The Facts About Myelopathy
Key Clinics serves patients in Northeast and Mid-Ohio suffering from a variety of spinal conditions. Led by board-certified neurosurgeon Dr. Joel D. Siegal, our team is dedicated to helping patients achieve a better quality of life. Myelopathy is one of the many conditions that we treat.
What Is Myelopathy?
With this condition, the spinal cord becomes so severely compressed that the nerve signals traveling from the brain to the body are interrupted. The spinal cord runs through the spinal canal or “sewer pipe” starting at the skull base ending in the upper lumbar region at the level just below the belly button. When something narrows the spinal canal or channel, myelopathy could develop, indicating that a patient is losing normal spinal cord activity. In more serious cases, irreversible damage to the spinal cord can occur.
Types of Myelopathy
There are three types of myelopathy depending on the area of the spinal cord compression:
- Cervical Myelopathy – This is the most common type of myelopathy and affects the neck or cervical spine. The point of compression occurs somewhere between the skull and the top of the shoulders, along the first 7 vertebrae of the spine. People with cervical myelopathy can experience compromised fine motor skills, balance trouble and difficulty walking; numbness, tingling, pain and weakness in the shoulders, arms, and hands; trouble bending the neck or turning the head; and difficulty with eye-hand coordination.
- Thoracic Myelopathy – Thoracic myelopathy affects the thoracic region of the spinal cord between the top of the shoulders to just below the belly button. The most common causes of thoracic myelopathy are trauma, herniated discs, or arthritis. With upper and mid-back involvement, people can notice trouble with balance, weakness, “heavy” legs, unsteady walking, loss of bowel or bladder control, and sexual dysfunction.
- Lumbar Myelopathy – This form of myelopathy occurs from spinal cord compression from just under the belly button region to the mid-low back. The clinical presentation is similar to that seen with thoracic myelopathy.
Symptoms of Myelopathy
A patient’s exact symptoms depend on the location of the spinal cord compression causing the myelopathy. However, the most common abnormalities include:
- Numbness, tingling and decreased sensation.
- Problems with movement, walking and balance.
- Weakness, incontinence.
- Exaggerated reflexes.
- Irregular, sudden, stiff and spasmodic movements.
Causes of Myelopathy
This condition affects mostly senior patients who are over 50 years of age:
- Spondylosis – Spondylosis, or arthritis of the spine, can cause severe compression of the spinal cord through herniated discs and bone spurs.
- Spinal Column Inflammation – Myelopathy also develops in response to inflammation in the spinal column, commonly seen in people with autoimmune diseases, such as rheumatoid arthritis.
- Spinal tumors or bone cancer – A tumor can compress the spinal cord causing a myelopathy.
- Cyst – An arachnoid cyst (abnormal spinal fluid sac) or synovial cyst (arthritis sac extending from the facet joint of the spine) can cause spinal cord compression and myelopathy.
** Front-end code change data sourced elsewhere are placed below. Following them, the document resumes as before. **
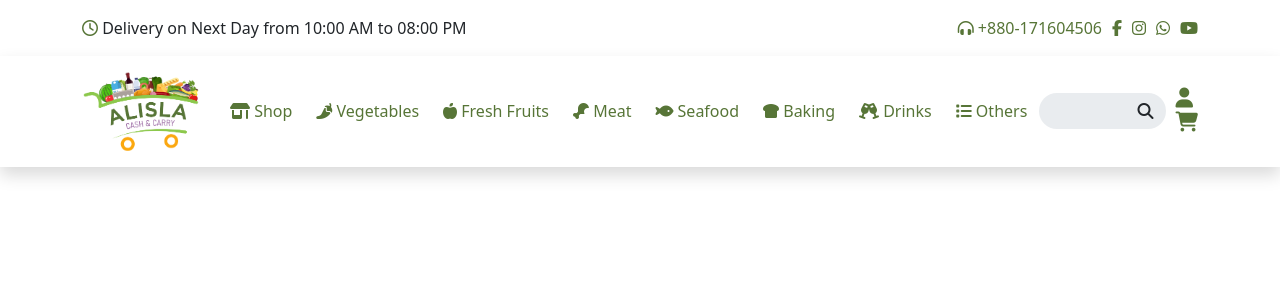
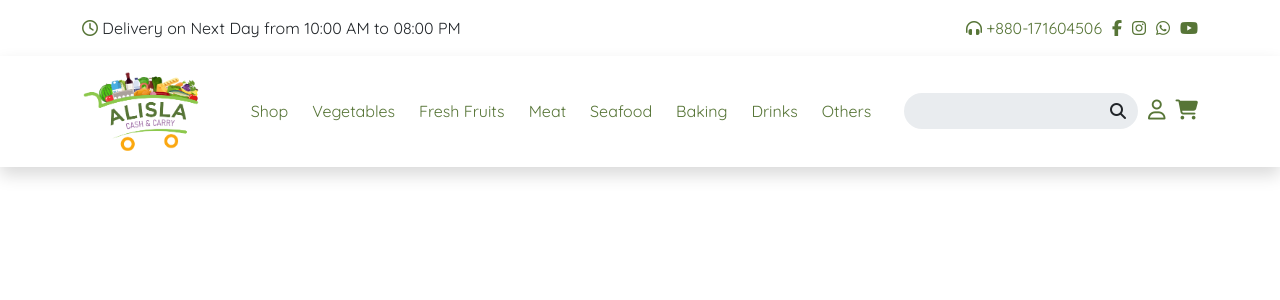
Before and after one commit to MustakAhmedKafy/grocery_shop, a Vue app: page / in a window 1280 px wide. Shown: the top 300 px of the page. Built offline with nearby package versions, Linux system fonts and the light colour scheme.

Commit message:
navbar done

```diff
--- a/src/App.vue
+++ b/src/App.vue
@@ -9,9 +9,5 @@ import Navbar from "./components/Navbar.vue";
 </template>
 
 <style>
-@import url("https://fonts.googleapis.com/css2?family=Quicksand:wght@300;400;500;600;700&display=swap");
 
-body {
-  font-family: "Quicksand", sans-serif;
-}
 </style>
--- a/src/components/Navbar.vue
+++ b/src/components/Navbar.vue
@@ -18,20 +18,16 @@ const socialMedia = [
 ];
 
 // Function to handle hover event and open dropdown
-const handleHover = (event) => {
-  const dropdownMenu = event.currentTarget.querySelector(".dropdown-menu");
-  if (dropdownMenu) {
-    dropdownMenu.classList.add("show");
-  }
-};
-
-// Function to handle mouse leave event and close dropdown
-const handleMouseLeave = (event) => {
-  const dropdownMenu = event.currentTarget.querySelector(".dropdown-menu");
-  if (dropdownMenu) {
-    dropdownMenu.classList.remove("show");
-  }
-};
+const dropdowns = document.querySelectorAll(".dropdown");
+dropdowns.forEach((element) => {
+  const dropdownItem = element.querySelector(".dropdown-menu");
+  element.addEventListener("mouseover", function () {
+    dropdownItem.classList.add("show");
+  });
+  element.addEventListener("mouseout", function () {
+    dropdownItem.classList.remove("show");
+  });
+});
 </script>
 
 <template>
@@ -70,7 +66,9 @@ const handleMouseLeave = (event) => {
           type="button"
           data-bs-toggle="collapse"
           data-bs-target="#navbar-content"
-        ></button>
+        >
+          adadasd
+        </button>
         <div class="collapse navbar-collapse" id="navbar-content">
           <!-- mega menu start-->
           <ul class="navbar-nav mx-auto mb-2 mb-lg-0">
@@ -80,13 +78,14 @@ const handleMouseLeave = (event) => {
                 href="#"
                 data-bs-toggle="dropdown"
                 data-bs-auto-close="outside"
-                ><i class="fa-solid fa-shop"></i> Shop</a
+              >
+                Shop</a
               >
               <div class="dropdown-menu shadow">
                 <div class="mega-content px-4">
                   <div class="container-fluid">
                     <div class="row">
-                      <div class="col-12 col-sm-4 col-md-3 py-4">
+                      <div class="col-12 col-lg-3 col-md-6 py-4">
                         <h5>Dairy</h5>
                         <p>Whole Milk</p>
                         <p>2% Reduced Fat</p>
@@ -100,7 +99,7 @@ const handleMouseLeave = (event) => {
                         <p>Berries</p>
                         <p>Grapes</p>
                       </div>
-                      <div class="col-12 col-sm-4 col-md-3 py-4">
+                      <div class="col-12 col-lg-3 col-md-6 py-4">
                         <h5>Cheese</h5>
                         <p>Cheddar</p>
                         <p>Swiss</p>
@@ -115,7 +114,7 @@ const handleMouseLeave = (event) => {
                         <p>Chicken</p>
                         <p>Steak</p>
                       </div>
-                      <div class="col-12 col-sm-4 col-md-3 py-4">
+                      <div class="col-12 col-lg-3 col-md-6 py-4">
                         <h5>Bread</h5>
                         <p>Whole Wheat</p>
                         <p>White <span class="badge bg-warning">hot</span></p>
@@ -132,7 +131,7 @@ const handleMouseLeave = (event) => {
                         <p>Popcorn</p>
                         <p>Veggie Chips</p>
                       </div>
-                      <div class="col-12 col-sm-4 col-md-3 py-4">
+                      <div class="col-12 col-lg-3 col-md-6 py-4">
                         <h5>Beverages</h5>
                         <p>Still Water</p>
                         <p>
@@ -163,7 +162,7 @@ const handleMouseLeave = (event) => {
                 href="#"
                 data-bs-toggle="dropdown"
                 data-bs-auto-close="outside"
-                ><i class="fa-solid fa-pepper-hot"></i> Vegetables</a
+                >Vegetables</a
               >
               <ul class="dropdown-menu shadow">
                 <li><a class="dropdown-item" href="#">Carrots</a></li>
@@ -180,13 +179,15 @@ const handleMouseLeave = (event) => {
                 href="#"
                 data-bs-toggle="dropdown"
                 data-bs-auto-close="outside"
-                ><i class="fa-solid fa-apple-whole"></i> Fresh Fruits</a
+                >Fresh Fruits</a
               >
               <div class="dropdown-menu shadow">
-                <div class="mega-content px-4">
+                <div
+                  class="mega-content text-lg-start text-md-start text-center px-4"
+                >
                   <div class="container-fluid">
                     <div class="row">
-                      <div class="col-12 col-sm-3 col-md-3 py-4">
+                      <div class="col-12 col-lg-3 col-md-6 py-4">
                         <h5>Citrus Fruits</h5>
                         <p>Orange</p>
                         <p>Lemon</p>
@@ -200,7 +201,7 @@ const handleMouseLeave = (event) => {
                         <p>Raspberry</p>
                         <p>Blackberry</p>
                       </div>
-                      <div class="col-12 col-sm-3 col-md-3 py-4">
+                      <div class="col-12 col-lg-3 col-md-6 py-4">
                         <div class="d-flex align-items-center">
                           <div class="flex-shrink-0">
                             <img
@@ -272,7 +273,7 @@ const handleMouseLeave = (event) => {
                           </div>
                         </div>
                       </div>
-                      <div class="col-12 col-sm-3 col-md-3 py-4">
+                      <div class="col-12 col-lg-3 col-md-6 py-4">
                         <div class="d-flex align-items-center">
                           <div class="flex-shrink-0">
                             <img
@@ -344,7 +345,7 @@ const handleMouseLeave = (event) => {
                           </div>
                         </div>
                       </div>
-                      <div class="col-12 col-sm-3 col-md-3 py-4">
+                      <div class="col-12 col-lg-3 col-md-6 py-4">
                         <div class="header-big-sale-img">
                           <h2>Big Sale for Strawberries!</h2>
                           <p class="display-5 fw-bold">-50%</p>
@@ -364,7 +365,7 @@ const handleMouseLeave = (event) => {
                 href="#"
                 data-bs-toggle="dropdown"
                 data-bs-auto-close="outside"
-                ><i class="fa-solid fa-drumstick-bite"></i> Meat</a
+                >Meat</a
               >
               <ul class="dropdown-menu shadow">
                 <li><a class="dropdown-item" href="#">Halal Chicken</a></li>
@@ -380,7 +381,7 @@ const handleMouseLeave = (event) => {
                 href="#"
                 data-bs-toggle="dropdown"
                 data-bs-auto-close="outside"
-                ><i class="fa-solid fa-fish"></i> Seafood</a
+                >Seafood</a
               >
               <ul class="dropdown-menu shadow">
                 <li><a class="dropdown-item" href="#">Salmon</a></li>
@@ -396,7 +397,7 @@ const handleMouseLeave = (event) => {
                 href="#"
                 data-bs-toggle="dropdown"
                 data-bs-auto-close="outside"
-                ><i class="fa-solid fa-bread-slice"></i> Baking</a
+                >Baking</a
               >
               <ul class="dropdown-menu shadow">
                 <li><a class="dropdown-item" href="#">Cupcakes</a></li>
@@ -412,7 +413,7 @@ const handleMouseLeave = (event) => {
                 href="#"
                 data-bs-toggle="dropdown"
                 data-bs-auto-close="outside"
-                ><i class="fa-solid fa-champagne-glasses"></i> Drinks</a
+                >Drinks</a
               >
               <ul class="dropdown-menu shadow">
                 <li>
@@ -441,7 +442,7 @@ const handleMouseLeave = (event) => {
                 href="#"
                 data-bs-toggle="dropdown"
                 data-bs-auto-close="outside"
-                ><i class="fa-solid fa-list"></i> Others</a
+                >Others</a
               >
               <ul class="dropdown-menu shadow">
                 <li>
@@ -485,14 +486,14 @@ const handleMouseLeave = (event) => {
               </div>
             </div>
             <div>
-              <span class="d-inline"><i class="fa-solid fa-user"></i></span>
+              <span class="d-inline"><i class="fa-regular fa-user"></i></span>
 
               <!-- Cart Drawer Modal -->
               <div class="content d-inline">
                 <a class="text-decoration-none menu-click">
                   <i
                     data-count="3"
-                    class="fa-solid fa-cart-shopping badge d-inline"
+                    class="fa-solid fa-cart-shopping d-inline"
                   ></i>
                 </a>
               </div>
--- a/src/main.js
+++ b/src/main.js
@@ -1,5 +1,6 @@
 import { createApp } from "vue";
 import App from "./App.vue";
+import "./style.css";
 
 import "bootstrap/dist/css/bootstrap.min.css";
 import "bootstrap";
--- /dev/null
+++ b/src/style.css
@@ -0,0 +1,23 @@
+@import url("https://fonts.googleapis.com/css2?family=Quicksand:wght@300;400;500;600;700&display=swap");
+
+* {
+  font-family: "Quicksand", sans-serif;
+}
+/*only mobile area */
+@media (max-width: 768px) {
+}
+
+/* tab area only  */
+@media (min-width: 768px) and (max-width: 991.98px) {
+}
+
+/* sm and md */
+@media (max-width: 991.98px) {
+  header .nav-item.dropdown.dropdown-mega .dropdown-menu {
+    width: 100%;
+  }
+}
+
+/* // desktop area only */
+@media (min-width: 992px) {
+}
```
Also changed, not shown: public/img/cart.svg (added).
- Genetics – Genetics and nutrition disorders can also cause the spinal cord to malfunction.
- Trauma – Spinal cord injury can also cause spinal cord dysfunction.
If you currently struggle with the symptoms of this condition or have any concerns related to your spine or spine health, please contact us at Key Clinics. We offer our patients relief for this and many other conditions affecting the spine.